▶ _HOW TO COMPLETE THIS TASK_
Give the number of lines in the data that contain "reproduction", and nothing more.

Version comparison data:
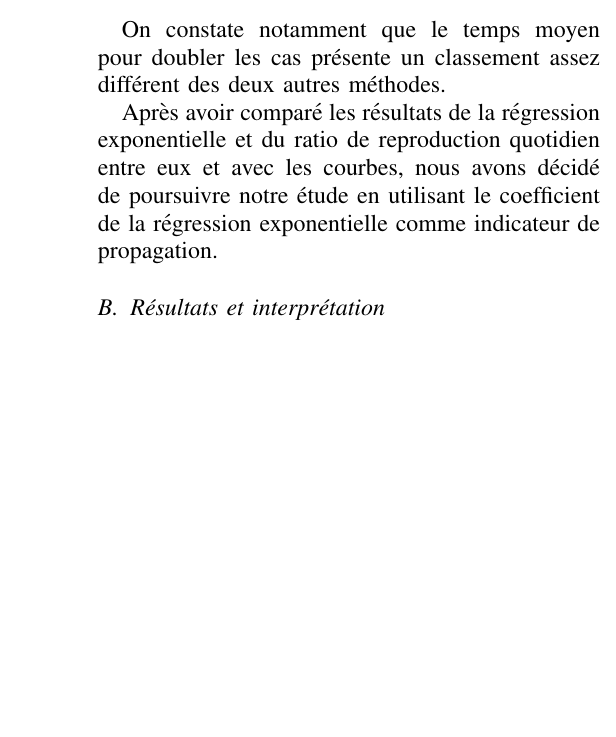
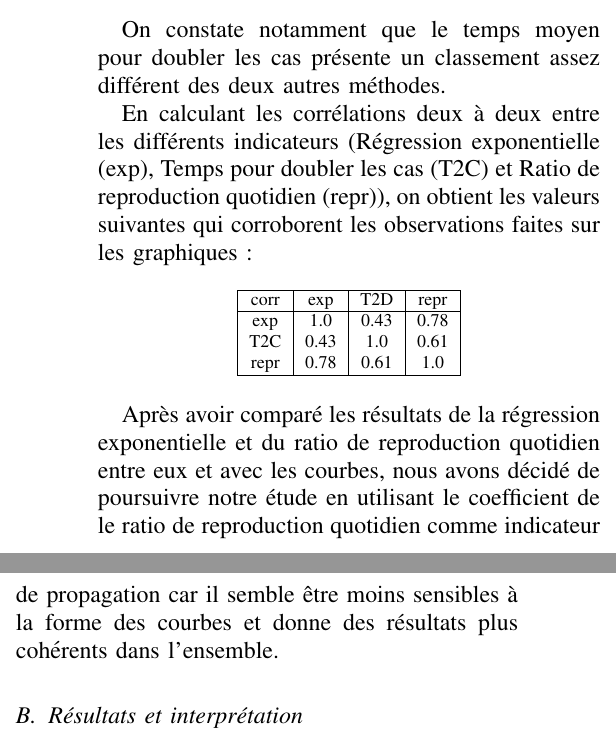
Before and after one commit to BigBaz54/Covid_spread, a LaTeX paper (report/report.tex): part of one column of page 5 of 6 before the commit and two parts of the columns of page 5 of 6 after it, the two joined at a grey line, cut so that both start at the same text, the shorter picture padded with empty space. The pictures show the PDF file report/report.pdf that the author committed with the source.

Commit message:
[~] changing main spread rate method in report

```diff
--- a/report/report.tex
+++ b/report/report.tex
@@ -362,9 +362,28 @@ pays pour chacune d'entre elles. (fig. \ref{fig:spread_comp})
 On constate notamment que le temps moyen pour doubler les cas présente un classement assez
 différent des deux autres méthodes.
 
+En calculant les corrélations deux à deux entre les différents indicateurs (Régression exponentielle (exp),
+Temps pour doubler les cas (T2C) et Ratio de reproduction quotidien (repr)), on obtient les
+valeurs suivantes qui corroborent les observations faites sur les graphiques :
+
+\begin{table}[h]
+    \centering
+    \begin{tabular}{|c|c|c|c|}
+        \hline
+        corr & exp & T2D & repr \\
+        \hline
+        exp & 1.0 & 0.43 & 0.78 \\
+        T2C & 0.43 & 1.0 & 0.61 \\
+        repr & 0.78 & 0.61 & 1.0 \\
+        \hline
+    \end{tabular}
+\end{table}
+
 Après avoir comparé les résultats de la régression exponentielle et du ratio de reproduction
 quotidien entre eux et avec les courbes, nous avons décidé de poursuivre notre étude en
-utilisant le coefficient de la régression exponentielle comme indicateur de propagation.
+utilisant le coefficient de le ratio de reproduction quotidien comme indicateur de propagation
+car il semble être moins sensibles à la forme des courbes et donne des résultats plus cohérents
+dans l'ensemble.
 
 \subsection{Résultats et interprétation}
 \textit{TODO : spread/position, spread/urban population, spread/climate et comparaison entre
```
Also changed, not shown: report/report.pdf, 3 other files.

▶ _RESULT_
3